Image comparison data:
☆ ☆ ☆ ☆ ☆
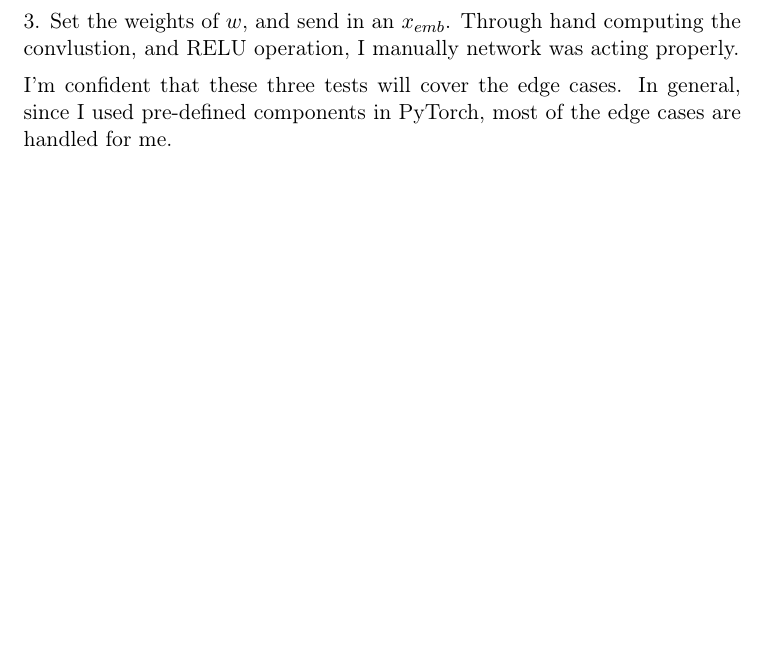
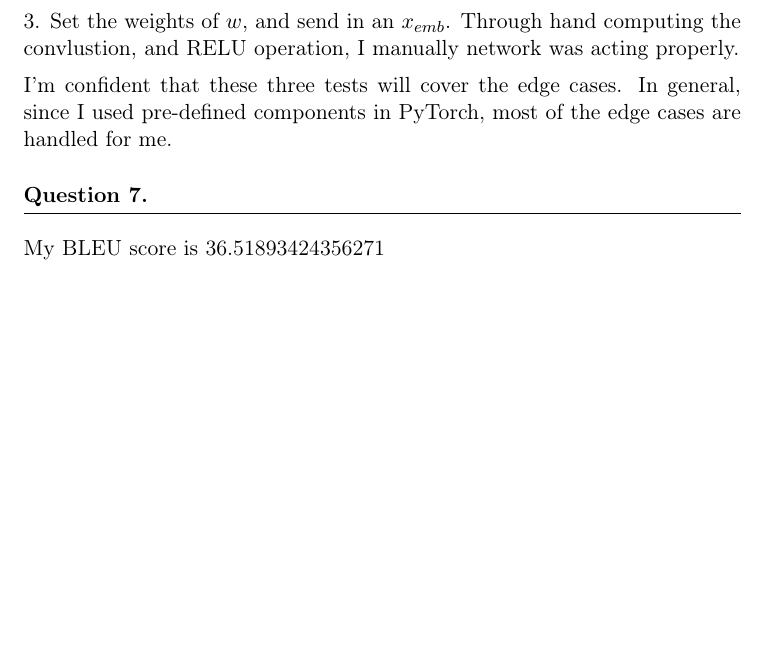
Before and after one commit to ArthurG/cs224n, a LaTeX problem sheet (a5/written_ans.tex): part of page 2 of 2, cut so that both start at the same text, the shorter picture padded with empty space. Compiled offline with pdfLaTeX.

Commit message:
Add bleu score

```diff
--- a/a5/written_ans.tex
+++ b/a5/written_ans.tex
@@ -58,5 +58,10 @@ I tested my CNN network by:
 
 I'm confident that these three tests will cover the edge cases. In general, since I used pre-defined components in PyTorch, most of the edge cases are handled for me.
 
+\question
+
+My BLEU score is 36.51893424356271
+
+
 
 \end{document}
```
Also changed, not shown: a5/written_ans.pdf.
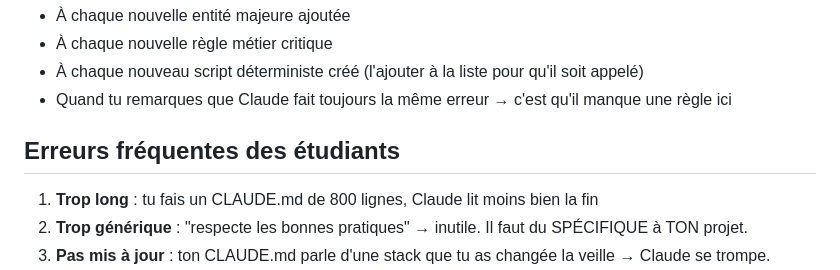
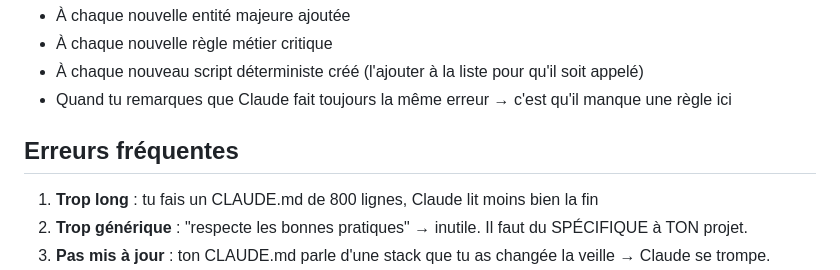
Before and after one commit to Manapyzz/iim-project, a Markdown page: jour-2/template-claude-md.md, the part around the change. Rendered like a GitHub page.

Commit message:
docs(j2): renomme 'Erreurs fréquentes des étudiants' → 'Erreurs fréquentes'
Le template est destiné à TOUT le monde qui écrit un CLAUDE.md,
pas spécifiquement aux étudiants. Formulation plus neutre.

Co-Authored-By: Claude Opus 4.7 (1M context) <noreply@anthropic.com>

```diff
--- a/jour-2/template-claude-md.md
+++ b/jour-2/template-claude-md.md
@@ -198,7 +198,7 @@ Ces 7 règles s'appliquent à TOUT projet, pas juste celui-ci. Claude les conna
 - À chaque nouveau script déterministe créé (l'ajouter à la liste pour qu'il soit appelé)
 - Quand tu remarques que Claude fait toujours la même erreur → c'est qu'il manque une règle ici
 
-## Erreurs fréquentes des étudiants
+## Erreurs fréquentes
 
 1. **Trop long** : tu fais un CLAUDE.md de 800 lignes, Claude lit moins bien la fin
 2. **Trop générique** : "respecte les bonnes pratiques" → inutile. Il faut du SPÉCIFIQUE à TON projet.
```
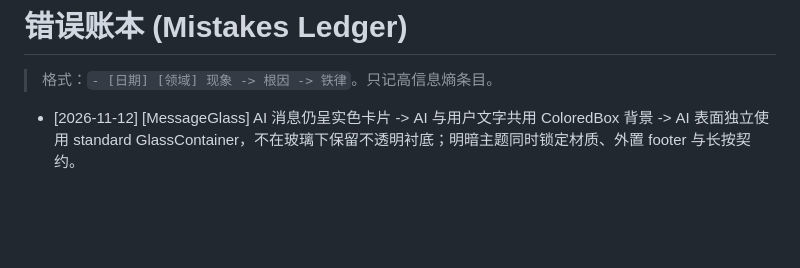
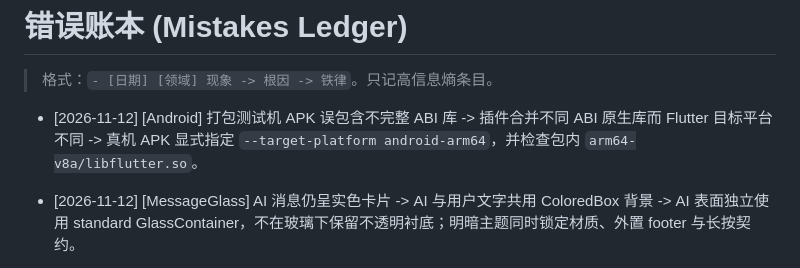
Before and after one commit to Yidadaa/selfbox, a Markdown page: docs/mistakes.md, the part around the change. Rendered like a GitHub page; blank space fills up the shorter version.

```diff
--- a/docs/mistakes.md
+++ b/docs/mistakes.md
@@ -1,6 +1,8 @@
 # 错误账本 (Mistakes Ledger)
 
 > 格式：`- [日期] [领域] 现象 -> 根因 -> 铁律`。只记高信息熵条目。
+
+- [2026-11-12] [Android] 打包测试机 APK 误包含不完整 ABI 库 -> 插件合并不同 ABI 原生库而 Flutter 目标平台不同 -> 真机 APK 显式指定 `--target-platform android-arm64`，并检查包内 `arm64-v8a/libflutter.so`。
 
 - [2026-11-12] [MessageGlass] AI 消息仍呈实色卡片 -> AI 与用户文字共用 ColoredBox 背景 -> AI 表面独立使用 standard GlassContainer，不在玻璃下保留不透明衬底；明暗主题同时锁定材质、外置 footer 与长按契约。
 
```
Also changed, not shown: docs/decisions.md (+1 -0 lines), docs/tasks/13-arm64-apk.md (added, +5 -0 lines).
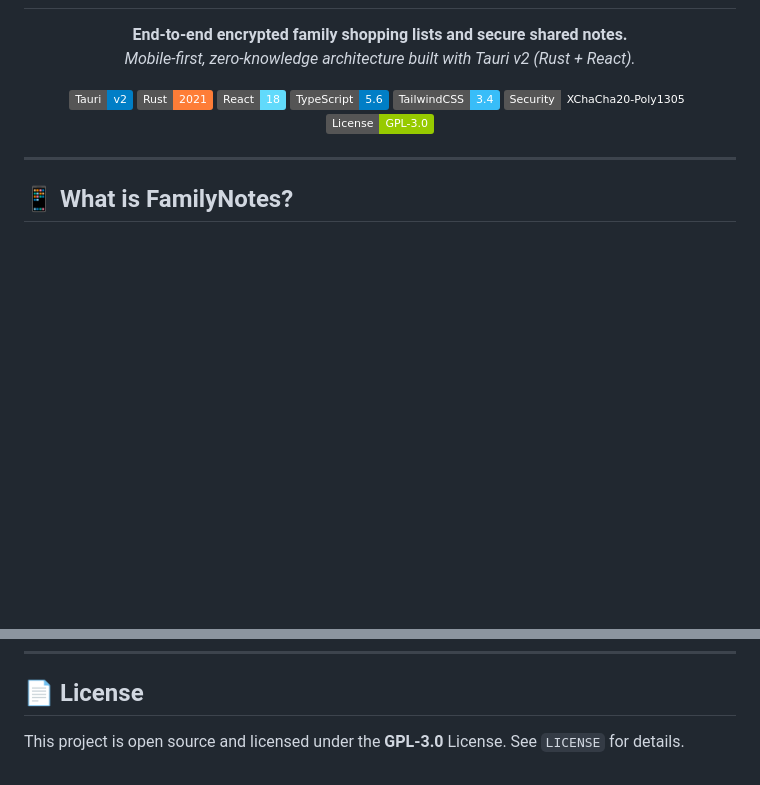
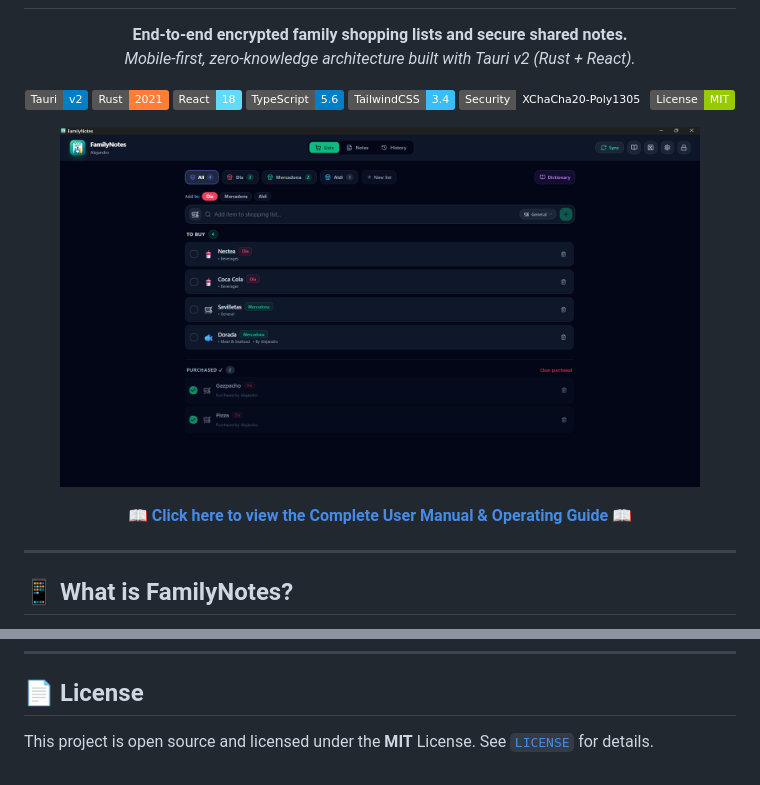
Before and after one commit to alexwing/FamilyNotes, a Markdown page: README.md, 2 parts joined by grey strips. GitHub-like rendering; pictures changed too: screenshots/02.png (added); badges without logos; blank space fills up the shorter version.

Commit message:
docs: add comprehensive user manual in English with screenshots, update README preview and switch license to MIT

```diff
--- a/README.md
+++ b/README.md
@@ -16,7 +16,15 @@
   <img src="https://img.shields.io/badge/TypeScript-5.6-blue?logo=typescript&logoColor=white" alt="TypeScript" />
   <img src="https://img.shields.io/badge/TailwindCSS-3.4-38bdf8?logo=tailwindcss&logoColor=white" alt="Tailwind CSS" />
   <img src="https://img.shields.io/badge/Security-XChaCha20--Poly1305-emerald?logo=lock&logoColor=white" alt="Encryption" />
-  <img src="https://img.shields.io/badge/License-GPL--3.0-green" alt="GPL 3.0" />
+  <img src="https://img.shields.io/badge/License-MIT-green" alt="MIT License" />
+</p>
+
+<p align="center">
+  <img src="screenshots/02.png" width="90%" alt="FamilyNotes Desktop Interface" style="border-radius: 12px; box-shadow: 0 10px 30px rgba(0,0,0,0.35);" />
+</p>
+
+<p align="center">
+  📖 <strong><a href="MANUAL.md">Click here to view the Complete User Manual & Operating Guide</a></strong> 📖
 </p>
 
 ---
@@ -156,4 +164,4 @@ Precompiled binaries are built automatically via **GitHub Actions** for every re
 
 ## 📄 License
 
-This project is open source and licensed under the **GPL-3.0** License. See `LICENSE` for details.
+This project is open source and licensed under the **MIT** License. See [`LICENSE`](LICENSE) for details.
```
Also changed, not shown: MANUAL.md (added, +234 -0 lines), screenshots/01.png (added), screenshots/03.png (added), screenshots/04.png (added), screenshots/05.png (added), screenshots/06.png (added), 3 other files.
☆ ☆ ☆ ☆ ☆
Your copy should repeat each entry above exactly but contain no pictures.

— OUTPUT OF THE EXERCISE —
Before and after one commit to ArthurG/cs224n, a LaTeX problem sheet (a5/written_ans.tex): part of page 2 of 2, cut so that both start at the same text, the shorter picture padded with empty space. Compiled offline with pdfLaTeX.

Commit message:
Add bleu score

```diff
--- a/a5/written_ans.tex
+++ b/a5/written_ans.tex
@@ -58,5 +58,10 @@ I tested my CNN network by:
 
 I'm confident that these three tests will cover the edge cases. In general, since I used pre-defined components in PyTorch, most of the edge cases are handled for me.
 
+\question
+
+My BLEU score is 36.51893424356271
+
+
 
 \end{document}
```
Also changed, not shown: a5/written_ans.pdf.
Before and after one commit to Manapyzz/iim-project, a Markdown page: jour-2/template-claude-md.md, the part around the change. Rendered like a GitHub page.

Commit message:
docs(j2): renomme 'Erreurs fréquentes des étudiants' → 'Erreurs fréquentes'
Le template est destiné à TOUT le monde qui écrit un CLAUDE.md,
pas spécifiquement aux étudiants. Formulation plus neutre.

Co-Authored-By: Claude Opus 4.7 (1M context) <noreply@anthropic.com>

```diff
--- a/jour-2/template-claude-md.md
+++ b/jour-2/template-claude-md.md
@@ -198,7 +198,7 @@ Ces 7 règles s'appliquent à TOUT projet, pas juste celui-ci. Claude les conna
 - À chaque nouveau script déterministe créé (l'ajouter à la liste pour qu'il soit appelé)
 - Quand tu remarques que Claude fait toujours la même erreur → c'est qu'il manque une règle ici
 
-## Erreurs fréquentes des étudiants
+## Erreurs fréquentes
 
 1. **Trop long** : tu fais un CLAUDE.md de 800 lignes, Claude lit moins bien la fin
 2. **Trop générique** : "respecte les bonnes pratiques" → inutile. Il faut du SPÉCIFIQUE à TON projet.
```
Before and after one commit to Yidadaa/selfbox, a Markdown page: docs/mistakes.md, the part around the change. Rendered like a GitHub page; blank space fills up the shorter version.

```diff
--- a/docs/mistakes.md
+++ b/docs/mistakes.md
@@ -1,6 +1,8 @@
 # 错误账本 (Mistakes Ledger)
 
 > 格式：`- [日期] [领域] 现象 -> 根因 -> 铁律`。只记高信息熵条目。
+
+- [2026-11-12] [Android] 打包测试机 APK 误包含不完整 ABI 库 -> 插件合并不同 ABI 原生库而 Flutter 目标平台不同 -> 真机 APK 显式指定 `--target-platform android-arm64`，并检查包内 `arm64-v8a/libflutter.so`。
 
 - [2026-11-12] [MessageGlass] AI 消息仍呈实色卡片 -> AI 与用户文字共用 ColoredBox 背景 -> AI 表面独立使用 standard GlassContainer，不在玻璃下保留不透明衬底；明暗主题同时锁定材质、外置 footer 与长按契约。
 
```
Also changed, not shown: docs/decisions.md (+1 -0 lines), docs/tasks/13-arm64-apk.md (added, +5 -0 lines).
Before and after one commit to alexwing/FamilyNotes, a Markdown page: README.md, 2 parts joined by grey strips. GitHub-like rendering; pictures changed too: screenshots/02.png (added); badges without logos; blank space fills up the shorter version.

Commit message:
docs: add comprehensive user manual in English with screenshots, update README preview and switch license to MIT

```diff
--- a/README.md
+++ b/README.md
@@ -16,7 +16,15 @@
   <img src="https://img.shields.io/badge/TypeScript-5.6-blue?logo=typescript&logoColor=white" alt="TypeScript" />
   <img src="https://img.shields.io/badge/TailwindCSS-3.4-38bdf8?logo=tailwindcss&logoColor=white" alt="Tailwind CSS" />
   <img src="https://img.shields.io/badge/Security-XChaCha20--Poly1305-emerald?logo=lock&logoColor=white" alt="Encryption" />
-  <img src="https://img.shields.io/badge/License-GPL--3.0-green" alt="GPL 3.0" />
+  <img src="https://img.shields.io/badge/License-MIT-green" alt="MIT License" />
+</p>
+
+<p align="center">
+  <img src="screenshots/02.png" width="90%" alt="FamilyNotes Desktop Interface" style="border-radius: 12px; box-shadow: 0 10px 30px rgba(0,0,0,0.35);" />
+</p>
+
+<p align="center">
+  📖 <strong><a href="MANUAL.md">Click here to view the Complete User Manual & Operating Guide</a></strong> 📖
 </p>
 
 ---
@@ -156,4 +164,4 @@ Precompiled binaries are built automatically via **GitHub Actions** for every re
 
 ## 📄 License
 
-This project is open source and licensed under the **GPL-3.0** License. See `LICENSE` for details.
+This project is open source and licensed under the **MIT** License. See [`LICENSE`](LICENSE) for details.
```
Also changed, not shown: MANUAL.md (added, +234 -0 lines), screenshots/01.png (added), screenshots/03.png (added), screenshots/04.png (added), screenshots/05.png (added), screenshots/06.png (added), 3 other files.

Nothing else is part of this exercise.